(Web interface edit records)
<<<<
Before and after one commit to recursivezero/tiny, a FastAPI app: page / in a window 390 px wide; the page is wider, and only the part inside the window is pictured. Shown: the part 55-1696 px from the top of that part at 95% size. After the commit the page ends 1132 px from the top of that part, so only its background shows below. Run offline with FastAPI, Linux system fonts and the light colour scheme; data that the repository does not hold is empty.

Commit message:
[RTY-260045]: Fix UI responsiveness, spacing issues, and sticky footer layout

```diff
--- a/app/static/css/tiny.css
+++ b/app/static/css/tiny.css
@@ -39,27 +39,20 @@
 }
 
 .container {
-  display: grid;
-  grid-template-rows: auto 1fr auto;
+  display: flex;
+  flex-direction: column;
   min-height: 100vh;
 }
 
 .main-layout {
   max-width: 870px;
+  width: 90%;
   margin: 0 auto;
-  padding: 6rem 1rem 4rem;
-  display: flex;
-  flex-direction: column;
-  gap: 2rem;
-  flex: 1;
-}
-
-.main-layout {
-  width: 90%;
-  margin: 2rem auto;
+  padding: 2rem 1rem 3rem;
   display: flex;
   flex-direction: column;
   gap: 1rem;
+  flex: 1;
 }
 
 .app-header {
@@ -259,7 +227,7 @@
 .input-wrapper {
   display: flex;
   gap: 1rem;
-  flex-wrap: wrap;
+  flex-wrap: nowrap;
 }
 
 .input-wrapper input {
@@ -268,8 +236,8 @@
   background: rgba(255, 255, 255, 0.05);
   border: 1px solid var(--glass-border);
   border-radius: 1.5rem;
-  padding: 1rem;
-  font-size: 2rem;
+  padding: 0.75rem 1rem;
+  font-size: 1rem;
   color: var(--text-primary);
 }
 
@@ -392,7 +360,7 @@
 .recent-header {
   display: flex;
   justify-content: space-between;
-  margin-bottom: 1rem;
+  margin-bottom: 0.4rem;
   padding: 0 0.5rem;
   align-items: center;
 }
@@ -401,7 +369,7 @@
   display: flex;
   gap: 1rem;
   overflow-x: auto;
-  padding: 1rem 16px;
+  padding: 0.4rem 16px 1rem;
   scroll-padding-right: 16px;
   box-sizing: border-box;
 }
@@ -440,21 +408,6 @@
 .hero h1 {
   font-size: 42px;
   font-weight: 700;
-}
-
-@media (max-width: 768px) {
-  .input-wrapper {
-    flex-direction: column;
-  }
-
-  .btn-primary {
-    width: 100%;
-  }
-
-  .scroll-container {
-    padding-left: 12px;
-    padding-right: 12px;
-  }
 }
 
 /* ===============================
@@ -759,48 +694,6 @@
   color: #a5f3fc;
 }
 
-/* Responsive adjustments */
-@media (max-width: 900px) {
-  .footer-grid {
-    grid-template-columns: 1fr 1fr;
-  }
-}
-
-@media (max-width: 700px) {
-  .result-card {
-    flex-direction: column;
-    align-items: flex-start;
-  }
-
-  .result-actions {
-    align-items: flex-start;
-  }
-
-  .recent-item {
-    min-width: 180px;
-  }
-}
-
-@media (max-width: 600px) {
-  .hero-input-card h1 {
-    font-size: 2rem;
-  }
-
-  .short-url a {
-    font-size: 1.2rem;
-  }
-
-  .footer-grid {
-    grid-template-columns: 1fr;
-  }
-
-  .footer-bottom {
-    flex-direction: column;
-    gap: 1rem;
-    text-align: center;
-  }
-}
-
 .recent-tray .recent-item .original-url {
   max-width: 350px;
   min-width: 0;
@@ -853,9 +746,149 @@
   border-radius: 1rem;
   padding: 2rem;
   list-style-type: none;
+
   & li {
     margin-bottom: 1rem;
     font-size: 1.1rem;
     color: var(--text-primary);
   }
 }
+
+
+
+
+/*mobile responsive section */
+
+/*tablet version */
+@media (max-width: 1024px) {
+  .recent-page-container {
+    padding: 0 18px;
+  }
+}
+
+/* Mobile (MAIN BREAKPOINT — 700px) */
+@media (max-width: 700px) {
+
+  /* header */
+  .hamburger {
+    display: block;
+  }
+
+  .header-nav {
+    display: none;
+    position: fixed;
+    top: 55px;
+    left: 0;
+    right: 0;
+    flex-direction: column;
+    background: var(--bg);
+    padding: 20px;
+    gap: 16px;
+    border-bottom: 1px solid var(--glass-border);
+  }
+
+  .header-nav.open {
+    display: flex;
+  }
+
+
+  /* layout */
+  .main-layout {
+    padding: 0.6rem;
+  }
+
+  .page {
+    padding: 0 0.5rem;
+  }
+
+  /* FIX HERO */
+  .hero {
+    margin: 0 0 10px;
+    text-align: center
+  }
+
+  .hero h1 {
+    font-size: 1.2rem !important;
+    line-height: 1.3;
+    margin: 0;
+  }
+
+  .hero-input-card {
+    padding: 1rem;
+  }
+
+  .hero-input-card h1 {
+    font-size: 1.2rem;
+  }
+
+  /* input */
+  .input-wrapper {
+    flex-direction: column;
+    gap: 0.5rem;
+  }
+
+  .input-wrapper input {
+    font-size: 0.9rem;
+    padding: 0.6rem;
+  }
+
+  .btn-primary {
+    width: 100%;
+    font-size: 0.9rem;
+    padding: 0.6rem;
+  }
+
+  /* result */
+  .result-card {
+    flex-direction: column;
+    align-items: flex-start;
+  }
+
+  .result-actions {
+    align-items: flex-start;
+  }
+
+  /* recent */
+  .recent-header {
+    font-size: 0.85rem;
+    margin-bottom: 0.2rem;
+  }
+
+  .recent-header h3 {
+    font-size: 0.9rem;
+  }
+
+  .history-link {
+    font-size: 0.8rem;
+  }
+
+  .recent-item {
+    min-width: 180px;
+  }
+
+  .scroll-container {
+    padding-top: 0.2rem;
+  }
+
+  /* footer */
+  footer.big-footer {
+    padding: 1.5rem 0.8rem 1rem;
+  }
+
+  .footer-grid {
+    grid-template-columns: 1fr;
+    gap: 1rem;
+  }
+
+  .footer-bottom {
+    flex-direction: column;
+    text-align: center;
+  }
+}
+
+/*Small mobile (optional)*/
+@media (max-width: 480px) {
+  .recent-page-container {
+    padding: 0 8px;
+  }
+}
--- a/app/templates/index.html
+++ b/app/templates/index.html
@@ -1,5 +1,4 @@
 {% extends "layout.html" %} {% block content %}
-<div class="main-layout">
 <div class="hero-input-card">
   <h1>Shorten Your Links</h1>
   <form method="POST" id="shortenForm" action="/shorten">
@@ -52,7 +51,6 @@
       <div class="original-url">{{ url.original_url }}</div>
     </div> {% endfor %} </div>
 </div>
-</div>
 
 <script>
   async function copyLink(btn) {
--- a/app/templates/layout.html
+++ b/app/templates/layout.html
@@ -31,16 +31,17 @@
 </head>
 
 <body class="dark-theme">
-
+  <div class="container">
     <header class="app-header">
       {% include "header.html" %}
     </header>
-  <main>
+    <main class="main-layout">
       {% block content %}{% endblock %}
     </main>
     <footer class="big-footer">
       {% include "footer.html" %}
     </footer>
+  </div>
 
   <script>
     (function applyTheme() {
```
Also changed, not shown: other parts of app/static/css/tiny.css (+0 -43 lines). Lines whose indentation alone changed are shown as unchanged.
>>>>
### [ABOUT THIS EXERCISE]
In the lines above, locate the string "wrapper". Copy every line where it occurs.

### [YOUR RESPONSE]
 .input-wrapper {
 .input-wrapper input {
-  .input-wrapper {
+  .input-wrapper {
+  .input-wrapper input {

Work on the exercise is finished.